> _Work instructions_:
With the pictures set aside, write out all of the data exactly as it stands.

---- Records shown

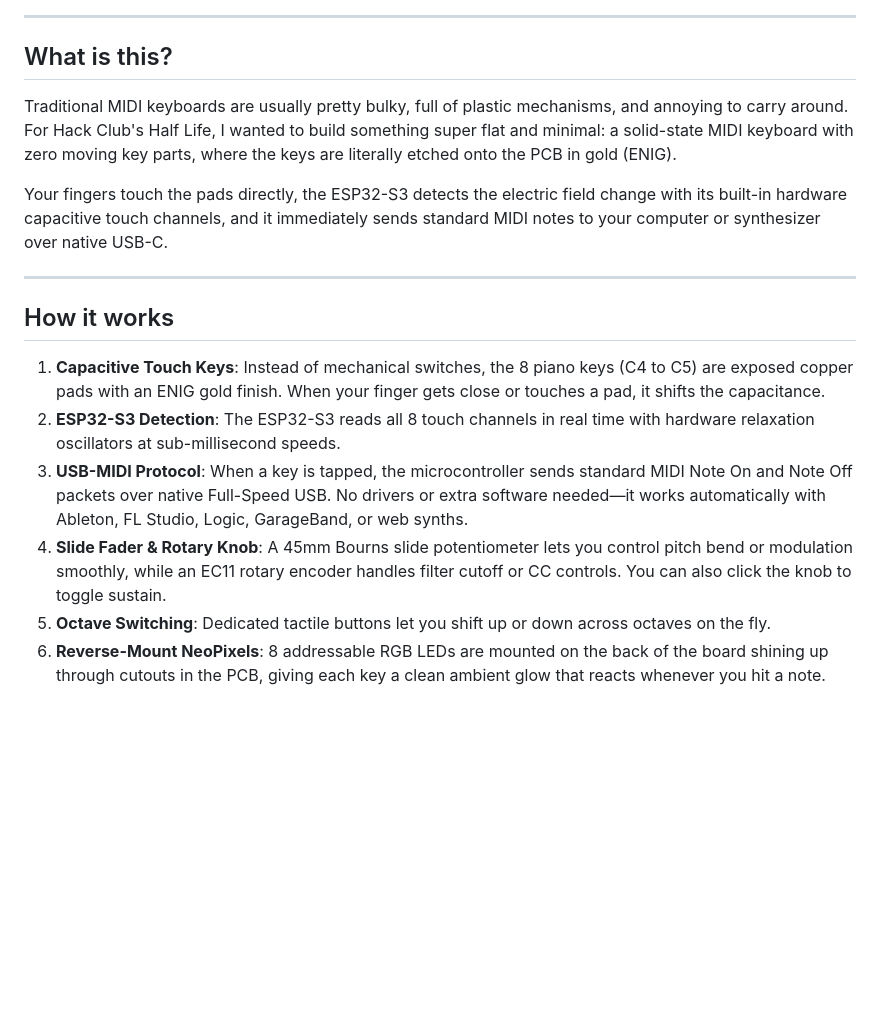
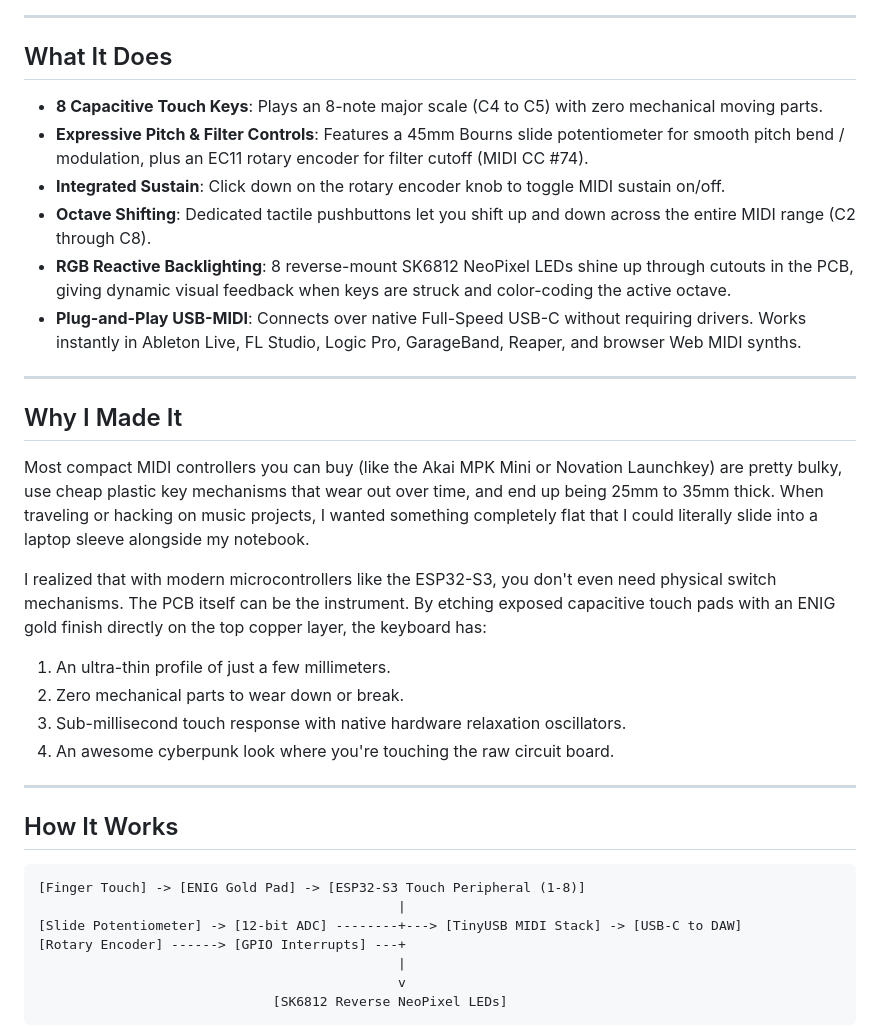
Before and after one commit to AwesomeSno/HLF-MIDI, a Markdown page: README.md, the part around the change printed below. GitHub-like rendering; blank space fills up the shorter version.

````diff
--- a/README.md
+++ b/README.md
@@ -6,19 +6,38 @@ A super slim, solid-state MIDI keyboard built with an ESP32-S3 that uses capacit
 
 ---
 
-## What is this?
+## What It Does
 
-Traditional MIDI keyboards are usually pretty bulky, full of plastic mechanisms, and annoying to carry around. For Hack Club's Half Life, I wanted to build something super flat and minimal: a solid-state MIDI keyboard with zero moving key parts, where the keys are literally etched onto the PCB in gold (ENIG).
-
-Your fingers touch the pads directly, the ESP32-S3 detects the electric field change with its built-in hardware capacitive touch channels, and it immediately sends standard MIDI notes to your computer or synthesizer over native USB-C.
+- **8 Capacitive Touch Keys**: Plays an 8-note major scale (C4 to C5) with zero mechanical moving parts.
+- **Expressive Pitch & Filter Controls**: Features a 45mm Bourns slide potentiometer for smooth pitch bend / modulation, plus an EC11 rotary encoder for filter cutoff (MIDI CC #74).
+- **Integrated Sustain**: Click down on the rotary encoder knob to toggle MIDI sustain on/off.
+- **Octave Shifting**: Dedicated tactile pushbuttons let you shift up and down across the entire MIDI range (C2 through C8).
+- **RGB Reactive Backlighting**: 8 reverse-mount SK6812 NeoPixel LEDs shine up through cutouts in the PCB, giving dynamic visual feedback when keys are struck and color-coding the active octave.
+- **Plug-and-Play USB-MIDI**: Connects over native Full-Speed USB-C without requiring drivers. Works instantly in Ableton Live, FL Studio, Logic Pro, GarageBand, Reaper, and browser Web MIDI synths.
 
 ---
 
-## How it works
+## Why I Made It
 
-1. **Capacitive Touch Keys**: Instead of mechanical switches, the 8 piano keys (C4 to C5) are exposed copper pads with an ENIG gold finish. When your finger gets close or touches a pad, it shifts the capacitance.
-2. **ESP32-S3 Detection**: The ESP32-S3 reads all 8 touch channels in real time with hardware relaxation oscillators at sub-millisecond speeds.
-3. **USB-MIDI Protocol**: When a key is tapped, the microcontroller sends standard MIDI Note On and Note Off packets over native Full-Speed USB. No drivers or extra software needed—it works automatically with Ableton, FL Studio, Logic, GarageBand, or web synths.
-4. **Slide Fader & Rotary Knob**: A 45mm Bourns slide potentiometer lets you control pitch bend or modulation smoothly, while an EC11 rotary encoder handles filter cutoff or CC controls. You can also click the knob to toggle sustain.
-5. **Octave Switching**: Dedicated tactile buttons let you shift up or down across octaves on the fly.
-6. **Reverse-Mount NeoPixels**: 8 addressable RGB LEDs are mounted on the back of the board shining up through cutouts in the PCB, giving each key a clean ambient glow that reacts whenever you hit a note.
+Most compact MIDI controllers you can buy (like the Akai MPK Mini or Novation Launchkey) are pretty bulky, use cheap plastic key mechanisms that wear out over time, and end up being 25mm to 35mm thick. When traveling or hacking on music projects, I wanted something completely flat that I could literally slide into a laptop sleeve alongside my notebook.
+
+I realized that with modern microcontrollers like the ESP32-S3, you don't even need physical switch mechanisms. The PCB itself can be the instrument. By etching exposed capacitive touch pads with an ENIG gold finish directly on the top copper layer, the keyboard has:
+1. An ultra-thin profile of just a few millimeters.
+2. Zero mechanical parts to wear down or break.
+3. Sub-millisecond touch response with native hardware relaxation oscillators.
+4. An awesome cyberpunk look where you're touching the raw circuit board.
+
+---
+
+## How It Works
+
+```
+[Finger Touch] -> [ENIG Gold Pad] -> [ESP32-S3 Touch Peripheral (1-8)]
+                                              |
+[Slide Potentiometer] -> [12-bit ADC] --------+---> [TinyUSB MIDI Stack] -> [USB-C to DAW]
+[Rotary Encoder] ------> [GPIO Interrupts] ---+
+                                              |
+                                              v
+                              [SK6812 Reverse NeoPixel LEDs]
+```
+
````
Also changed, not shown: other parts of README.md (+49 -25 lines), assets/pcb_layout_2d.png (added), 1 other file.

--------

> _Task answer_:
Before and after one commit to AwesomeSno/HLF-MIDI, a Markdown page: README.md, the part around the change printed below. GitHub-like rendering; blank space fills up the shorter version.

````diff
--- a/README.md
+++ b/README.md
@@ -6,19 +6,38 @@ A super slim, solid-state MIDI keyboard built with an ESP32-S3 that uses capacit
 
 ---
 
-## What is this?
+## What It Does
 
-Traditional MIDI keyboards are usually pretty bulky, full of plastic mechanisms, and annoying to carry around. For Hack Club's Half Life, I wanted to build something super flat and minimal: a solid-state MIDI keyboard with zero moving key parts, where the keys are literally etched onto the PCB in gold (ENIG).
-
-Your fingers touch the pads directly, the ESP32-S3 detects the electric field change with its built-in hardware capacitive touch channels, and it immediately sends standard MIDI notes to your computer or synthesizer over native USB-C.
+- **8 Capacitive Touch Keys**: Plays an 8-note major scale (C4 to C5) with zero mechanical moving parts.
+- **Expressive Pitch & Filter Controls**: Features a 45mm Bourns slide potentiometer for smooth pitch bend / modulation, plus an EC11 rotary encoder for filter cutoff (MIDI CC #74).
+- **Integrated Sustain**: Click down on the rotary encoder knob to toggle MIDI sustain on/off.
+- **Octave Shifting**: Dedicated tactile pushbuttons let you shift up and down across the entire MIDI range (C2 through C8).
+- **RGB Reactive Backlighting**: 8 reverse-mount SK6812 NeoPixel LEDs shine up through cutouts in the PCB, giving dynamic visual feedback when keys are struck and color-coding the active octave.
+- **Plug-and-Play USB-MIDI**: Connects over native Full-Speed USB-C without requiring drivers. Works instantly in Ableton Live, FL Studio, Logic Pro, GarageBand, Reaper, and browser Web MIDI synths.
 
 ---
 
-## How it works
+## Why I Made It
 
-1. **Capacitive Touch Keys**: Instead of mechanical switches, the 8 piano keys (C4 to C5) are exposed copper pads with an ENIG gold finish. When your finger gets close or touches a pad, it shifts the capacitance.
-2. **ESP32-S3 Detection**: The ESP32-S3 reads all 8 touch channels in real time with hardware relaxation oscillators at sub-millisecond speeds.
-3. **USB-MIDI Protocol**: When a key is tapped, the microcontroller sends standard MIDI Note On and Note Off packets over native Full-Speed USB. No drivers or extra software needed—it works automatically with Ableton, FL Studio, Logic, GarageBand, or web synths.
-4. **Slide Fader & Rotary Knob**: A 45mm Bourns slide potentiometer lets you control pitch bend or modulation smoothly, while an EC11 rotary encoder handles filter cutoff or CC controls. You can also click the knob to toggle sustain.
-5. **Octave Switching**: Dedicated tactile buttons let you shift up or down across octaves on the fly.
-6. **Reverse-Mount NeoPixels**: 8 addressable RGB LEDs are mounted on the back of the board shining up through cutouts in the PCB, giving each key a clean ambient glow that reacts whenever you hit a note.
+Most compact MIDI controllers you can buy (like the Akai MPK Mini or Novation Launchkey) are pretty bulky, use cheap plastic key mechanisms that wear out over time, and end up being 25mm to 35mm thick. When traveling or hacking on music projects, I wanted something completely flat that I could literally slide into a laptop sleeve alongside my notebook.
+
+I realized that with modern microcontrollers like the ESP32-S3, you don't even need physical switch mechanisms. The PCB itself can be the instrument. By etching exposed capacitive touch pads with an ENIG gold finish directly on the top copper layer, the keyboard has:
+1. An ultra-thin profile of just a few millimeters.
+2. Zero mechanical parts to wear down or break.
+3. Sub-millisecond touch response with native hardware relaxation oscillators.
+4. An awesome cyberpunk look where you're touching the raw circuit board.
+
+---
+
+## How It Works
+
+```
+[Finger Touch] -> [ENIG Gold Pad] -> [ESP32-S3 Touch Peripheral (1-8)]
+                                              |
+[Slide Potentiometer] -> [12-bit ADC] --------+---> [TinyUSB MIDI Stack] -> [USB-C to DAW]
+[Rotary Encoder] ------> [GPIO Interrupts] ---+
+                                              |
+                                              v
+                              [SK6812 Reverse NeoPixel LEDs]
+```
+
````
Also changed, not shown: other parts of README.md (+49 -25 lines), assets/pcb_layout_2d.png (added), 1 other file.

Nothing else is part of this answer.